- Chris Toms
- Beach volleyball on the waterfront.
When we started researching this feature, we put a call out on Twitter, asking people which is their favourite urban park. The Oval was the overwhelming winner, but second place was a surprise, to us anyway: People really like Sands at Salter, the beach-themed park on the waterfront.
Sands at Salter is a byproduct of a failed development proposal called Salter Block, which called for a small boutique hotel, an apartment building, 75,000 square feet of retail space and, crucially, a half-hectare public park. Developer Frank Medjuck ultimately backed out of the proposal, but the idea for the park got people thinking, explains Colin MacLean, president of Waterfront Development, the provincial crown corporation that controls the waterfront.
"We called in everyone we could think of, poured them a cup of coffee and asked them what we should do with the space," says MacLean.

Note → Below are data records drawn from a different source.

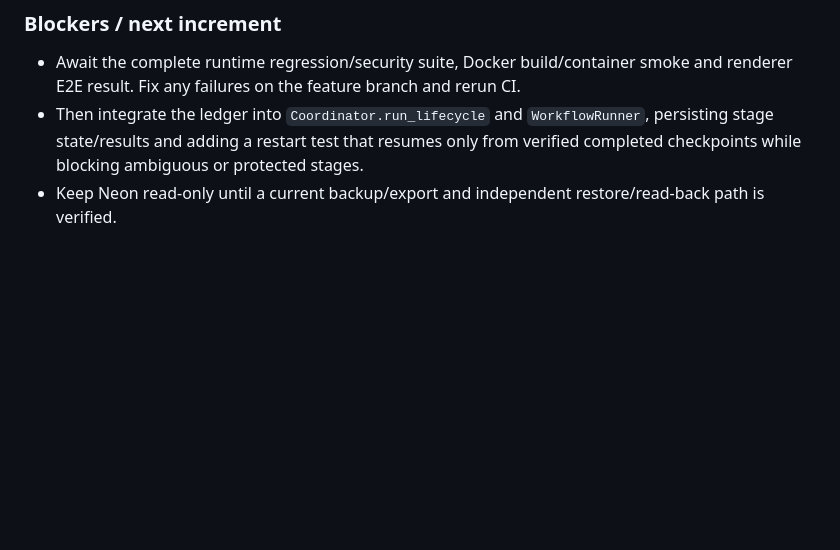
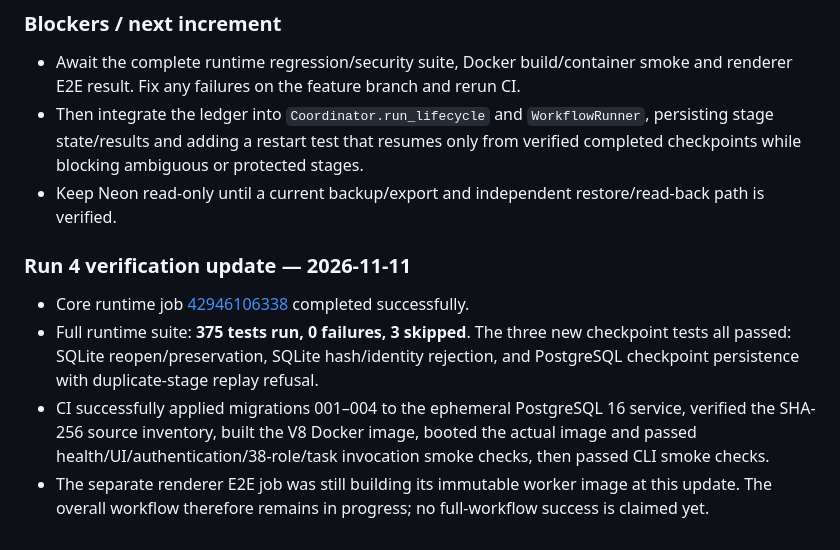
Before and after one commit to soueilouay-creator/uneXpected-ai-studio, a Markdown page: docs/v8/RUN_LOG.md, the part around the change. GitHub-like rendering; blank space fills up the shorter version.

Commit message:
docs(v8): record checkpoint runtime CI verification

```diff
--- a/docs/v8/RUN_LOG.md
+++ b/docs/v8/RUN_LOG.md
@@ -156,3 +156,11 @@ Create a feature branch in `uneXxxx` and implement a deterministic crash-during-
 - Await the complete runtime regression/security suite, Docker build/container smoke and renderer E2E result. Fix any failures on the feature branch and rerun CI.
 - Then integrate the ledger into `Coordinator.run_lifecycle` and `WorkflowRunner`, persisting stage state/results and adding a restart test that resumes only from verified completed checkpoints while blocking ambiguous or protected stages.
 - Keep Neon read-only until a current backup/export and independent restore/read-back path is verified.
+
+
+### Run 4 verification update — 2026-11-11
+
+- Core runtime job [42946106338](https://github.com/soueilouay-creator/uneXxxx/actions/runs/42946106338) completed successfully.
+- Full runtime suite: **375 tests run, 0 failures, 3 skipped**. The three new checkpoint tests all passed: SQLite reopen/preservation, SQLite hash/identity rejection, and PostgreSQL checkpoint persistence with duplicate-stage replay refusal.
+- CI successfully applied migrations 001–004 to the ephemeral PostgreSQL 16 service, verified the SHA-256 source inventory, built the V8 Docker image, booted the actual image and passed health/UI/authentication/38-role/task invocation smoke checks, then passed CLI smoke checks.
+- The separate renderer E2E job was still building its immutable worker image at this update. The overall workflow therefore remains in progress; no full-workflow success is claimed yet.
```
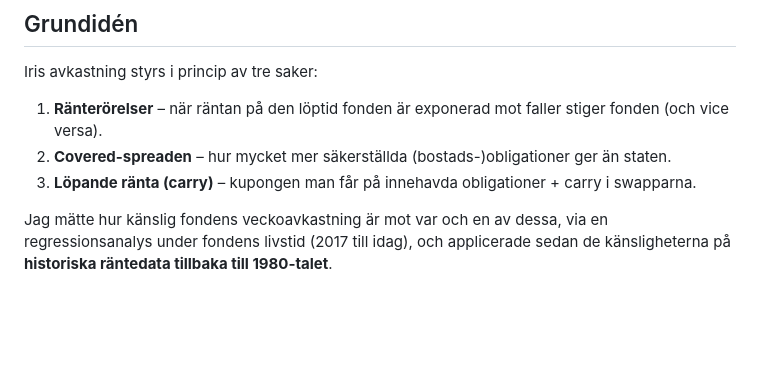
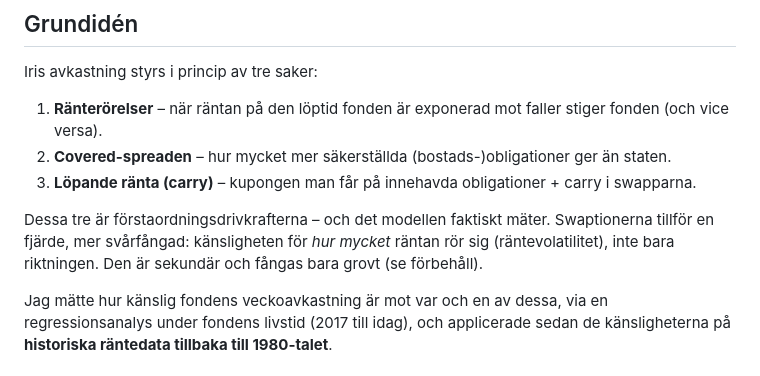
Before and after one commit to ordain/IndexCurrency, a Markdown page: README.md, the part around the change. Rendered like a GitHub page; blank space fills up the shorter version.

Commit message:
README: bridge the three drivers to the swaption/volatility caveat
Note that the three listed drivers are the first-order ones the model
measures, while swaptions add a secondary, non-linear rate-volatility
sensitivity that is only crudely captured.

Co-Authored-By: Claude Opus 4.8 <noreply@anthropic.com>

```diff
--- a/README.md
+++ b/README.md
@@ -9,6 +9,8 @@ Iris avkastning styrs i princip av tre saker:
 1. **Ränterörelser** – när räntan på den löptid fonden är exponerad mot faller stiger fonden (och vice versa).
 2. **Covered-spreaden** – hur mycket mer säkerställda (bostads-)obligationer ger än staten.
 3. **Löpande ränta (carry)** – kupongen man får på innehavda obligationer + carry i swapparna.
+
+Dessa tre är förstaordningsdrivkrafterna – och det modellen faktiskt mäter. Swaptionerna tillför en fjärde, mer svårfångad: känsligheten för *hur mycket* räntan rör sig (räntevolatilitet), inte bara riktningen. Den är sekundär och fångas bara grovt (se förbehåll).
 
 Jag mätte hur känslig fondens veckoavkastning är mot var och en av dessa, via en regressionsanalys under fondens livstid (2017 till idag), och applicerade sedan de känsligheterna på **historiska räntedata tillbaka till 1980-talet**.
 
```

The idea for an urban beach came up, and that led to the concept of pulling up the parking lot, piling the asphalt and covering it to form the berm overlooking the water.
The actual sand lot, however, was almost an afterthought, as local event organizer Derek Martin had landed hosting rights to the World Juniors' Beach Volleyball Championship. "He asked if he could hold them here, and we said why not?" says MacLean.
The resulting park, costing just $50,000, plus the loss of parking revenue, is successful beyond anyone's dream, but also works differently than was anticipated. "We've found that the focus is not on the waterfront, but instead on the open space and sand," says MacLean. "People aren't accessing the water much."
Additionally, the park is almost entirely used by locals. When cruise ships are in, the park is empty. When the tourists are away, the park fills up. MacLean talks of children using the sand passively, and of one young woman who started a developmental volleyball league, to teach the game to junior high and high school students.
Sands at Salter was initially intended to be in existence for just two years, as it was expected that a new development proposal for the site would be floated by now. But with no developments in the works, MacLean commits to keeping the park another year or two. "We're going to fix a few things, and try to figure out how to encourage people to get in the water. Maybe they don't know it's OK to go in the water."
For the long term, even with a new development, there will likely still be a Sands at Salter, or something much like it. "A developer might have a better proposal," says MacLean.
Is MacLean worried that people might be so attached to Sands at Salter that they would oppose a changed concept for it in a future development? "I'm never worried that people will be too attached to the waterfront." --TB